For a mix of seaside views and high-brow culture, take a trip toward the furthest point in Cornwall for a stop at the open-air Minack Theatre. Despite its amphitheatre-like architecture, it was actually built in the 1930s with the rugged appeal of any ancient space. Dug into the cliff-side, this outdoor theatre puts on spectacular shows throughout the summer, all with the stunning backdrop of the Atlantic blue. Evening shows are usually timed so that you also have the sight of the sunset as the actors or musicians perform.
For animal lovers, family-friendly Newquay Zoo and Porfell Wildlife Park are great picks—though skipping the exotic species in favour of local wildlife is arguably more rewarding. The Tamar Otter and Wildlife Centre is perfect for this. Look out for native species such as fallow deer, badgers and the rare Scottish wildcat, along with the otters, of course.
For most, it's the Cornwall beaches and natural spaces that are the real attraction (often all connected via a walk on the South West Coast Path). These coastal capers can even be turned up a notch with water sports, whether it’s renting a surfboard and taking lessons with a local school or heading off on a coasteering trip to jump off cliffs and plunge into wild swimming holes. Try the Adrenalin Quarry near Liskeard for a good place to start—fly on the long zip-wire, glide on the giant swing, and traverse high rock ledges around the former quarry.
The birthplace of King Arthur and pock-marked with stone circles from even older times, Cornwall is a county awash with intriguing history. It was at Tintagel Castle that King Arthur was reputedly born and, today, campers can still visit these mysterious ruins that nestle among the cliffs just above Merlin’s Cove. From there, it’s a short stroll to the site of his final battle, too, where King Arthur's stone commemorates the occasion.
There are other allusions to Cornwall’s dramatic past, too. Not least famous is St Michael's Mount, the ancient island settlement that can be reached across a causeway at low tide and is a must on any Cornwall holiday. Launceston Castle, Restormel Castle, and Falmouth’s impressive Pendennis Castle offer yet more turreted family fun, while the likes of Truro Cathedral show an even grander side of the local architecture.
Cornwall’s industrial heritage is equally rewarding to discover.
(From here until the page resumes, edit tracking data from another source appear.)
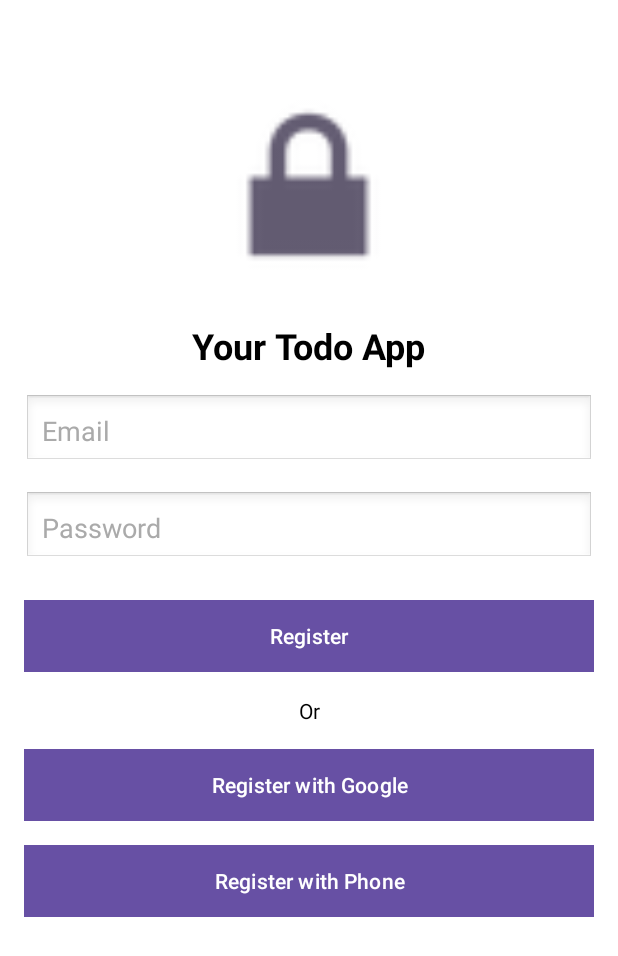
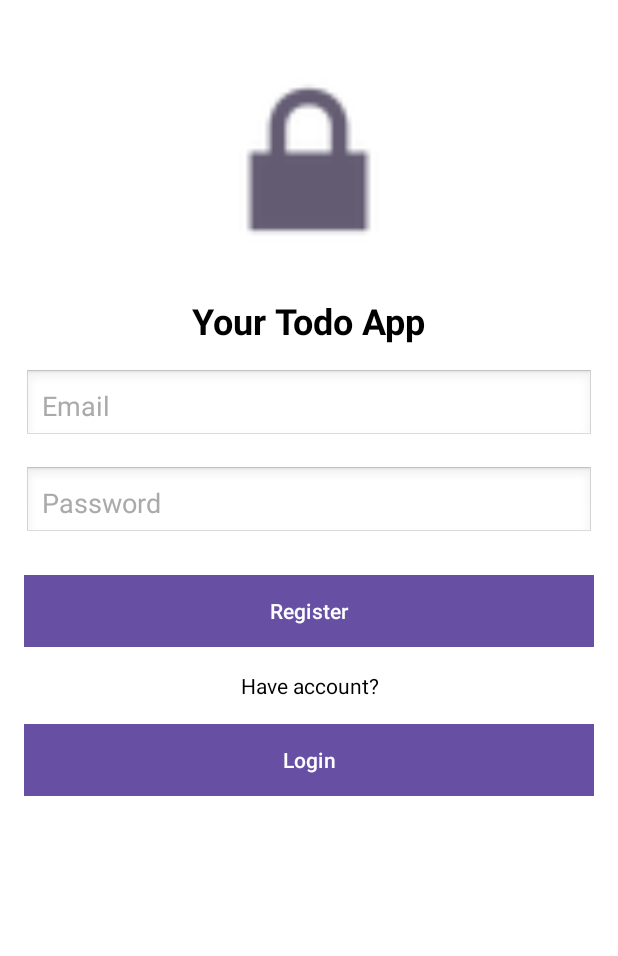
Before and after one commit to GarvChhokra/TodoApp_Auth_Db-Kotlin, an Android app: the screen it shows after launch (Register), after a tap on "Register", on a phone screen of 412 x 824 dp. Shown: the top 956 px of the screen. Run offline under Robolectric (Android 15) with nearby library versions, the phone set to English and light mode, and no system bars; our stand-ins replace Firebase (no records; nobody signed in at launch, a user with empty details on screens opened directly).

```diff
--- a/app/build.gradle.kts
+++ b/app/build.gradle.kts
@@ -46,6 +46,8 @@ dependencies {
     implementation("androidx.constraintlayout:constraintlayout:2.1.4")
     implementation("com.google.firebase:firebase-auth:22.3.0")
     implementation("com.google.android.gms:play-services-auth:20.7.0")
+    implementation("com.google.firebase:firebase-database:20.3.0")
+    implementation("com.google.firebase:firebase-firestore:24.10.0")
     testImplementation("junit:junit:4.13.2")
     androidTestImplementation("androidx.test.ext:junit:1.1.5")
     androidTestImplementation("androidx.test.espresso:espresso-core:3.5.1")
--- a/app/src/main/java/com/example/todolistapp/Login.kt
+++ b/app/src/main/java/com/example/todolistapp/Login.kt
@@ -15,7 +15,6 @@ class Login : AppCompatActivity() {
     private lateinit var auth: FirebaseAuth
     public override fun onStart() {
         super.onStart()
-        // Check if user is signed in (non-null) and update UI accordingly.
         val currentUser = auth.currentUser
         if (currentUser != null) {
             val intent = Intent(this@Login, MainActivity::class.java)
@@ -63,6 +62,11 @@ class Login : AppCompatActivity() {
                 }
             }
 
+            // Get the SHID by going into the gradle from right hand side and by searching 'signingReport' and paste it into the Firebase
+//            btnGoogleLogin.setOnClickListener {
+//
+//            }
+
             btnRegister.setOnClickListener {
                 val intent = Intent(this@Login, Register::class.java)
                 startActivity(intent)
--- a/app/src/main/java/com/example/todolistapp/Register.kt
+++ b/app/src/main/java/com/example/todolistapp/Register.kt
@@ -59,8 +59,11 @@ class Register : AppCompatActivity() {
                     }
                 }
             }
-            btnGoogleRegister.setOnClickListener {
 
+            btnLogin.setOnClickListener {
+                val intent = Intent(this@Register, Login::class.java)
+                startActivity(intent)
+                finish()
             }
         }
     }
--- a/app/src/main/java/com/example/todolistapp/Todo.kt
+++ b/app/src/main/java/com/example/todolistapp/Todo.kt
@@ -1,6 +1,6 @@
 package com.example.todolistapp
 
 data class Todo (
-    var title: String,
+    var title: String = "",
     var is_Checked: Boolean = false
 )
--- a/app/src/main/res/layout/activity_register.xml
+++ b/app/src/main/res/layout/activity_register.xml
@@ -11,7 +11,7 @@
         android:layout_width="150dp"
         android:layout_height="150dp"
         android:layout_centerHorizontal="true"
-        android:layout_marginTop="32dp"
+        android:layout_marginTop="15dp"
         android:src="@android:drawable/ic_lock_lock"
         android:contentDescription="@string/lock_logo" />
 
@@ -37,7 +37,8 @@
         android:inputType="textEmailAddress"
         android:padding="12dp"
         android:background="@android:drawable/edit_text"
-        android:textColorHint="@android:color/darker_gray" />
+        android:textColorHint="@android:color/darker_gray"
+        android:autofillHints="Enter Email" />
 
     <EditText
         android:id="@+id/editTextPassword"
@@ -49,7 +50,8 @@
         android:inputType="textPassword"
         android:padding="12dp"
         android:background="@android:drawable/edit_text"
-        android:textColorHint="@android:color/darker_gray" />
+        android:textColorHint="@android:color/darker_gray"
+        android:autofillHints="Enter Password" />
 
     <Button
         android:id="@+id/btnRegister"
@@ -61,34 +63,44 @@
         android:text="@string/register"
         android:textColor="@android:color/white" />
 
+<!--    <TextView-->
+<!--        android:id="@+id/textOr"-->
+<!--        android:layout_width="match_parent"-->
+<!--        android:layout_height="wrap_content"-->
+<!--        android:layout_below="@id/btnRegister"-->
+<!--        android:layout_marginTop="5dp"-->
+<!--        android:gravity="center"-->
+<!--        android:text="@string/or"-->
+<!--        android:textColor="@android:color/black" />-->
+
+<!--    <Button-->
+<!--        android:id="@+id/btnGoogleRegister"-->
+<!--        android:layout_width="match_parent"-->
+<!--        android:layout_height="wrap_content"-->
+<!--        android:layout_below="@id/textOr"-->
+<!--        android:layout_marginTop="4dp"-->
+<!--        android:background="@android:color/black"-->
+<!--        android:text="@string/register_with_google"-->
+<!--        android:textColor="@android:color/white" />-->
+
     <TextView
-        android:id="@+id/textOr"
+        android:id="@+id/textHaveAccount"
         android:layout_width="match_parent"
         android:layout_height="wrap_content"
         android:layout_below="@id/btnRegister"
         android:layout_marginTop="16dp"
         android:gravity="center"
-        android:text="@string/or"
+        android:text="@string/have_account"
         android:textColor="@android:color/black" />
 
     <Button
-        android:id="@+id/btnGoogleRegister"
+        android:id="@+id/btnLogin"
         android:layout_width="match_parent"
         android:layout_height="wrap_content"
-        android:layout_below="@id/textOr"
+        android:layout_below="@id/textHaveAccount"
         android:layout_marginTop="16dp"
-        android:background="@android:color/holo_red_light"
-        android:text="@string/register_with_google"
-        android:textColor="@android:color/white" />
-
-    <Button
-        android:id="@+id/btnPhoneRegister"
-        android:layout_width="match_parent"
-        android:layout_height="wrap_content"
-        android:layout_below="@id/btnGoogleRegister"
-        android:layout_marginTop="16dp"
-        android:background="@android:color/holo_green_light"
-        android:text="@string/register_with_phone"
+        android:background="@android:color/black"
+        android:text="@string/login"
         android:textColor="@android:color/white" />
 
 </RelativeLayout>
--- a/app/src/main/res/values/strings.xml
+++ b/app/src/main/res/values/strings.xml
@@ -18,4 +18,6 @@
     <string name="register_with_phone">Register with Phone</string>
     <string name="don_t_have_account">Don\'t have account?</string>
     <string name="logout">LogOut</string>
+    <string name="have_account">Have account?</string>
+    <string name="user_email">User Email:</string>
 </resources>
```
Also changed, not shown: app/src/main/java/com/example/todolistapp/MainActivity.kt (+43 -1 lines), app/src/main/java/com/example/todolistapp/TodoAdapter.kt (+7 -0 lines), app/src/main/res/layout/activity_login.xml (+20 -30 lines), app/src/main/res/layout/activity_main.xml (+14 -2 lines), 1 other file.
Many of the county’s old tin mines are open to the public or visible to walkers who hike the off-beat footpaths. National Trust-owned Wheal Coates, near St Agnes, is particularly well known, largely since it is so photogenic against a backdrop of vast blue ocean and atop impressive cliffs.
From truly ancient monuments, such as Iron Age hillforts and Neolithic stone circles, to these more modern tin mining structures, you can really trace Cornwall through the ages. It has a visible, tangible history that is a delight to explore.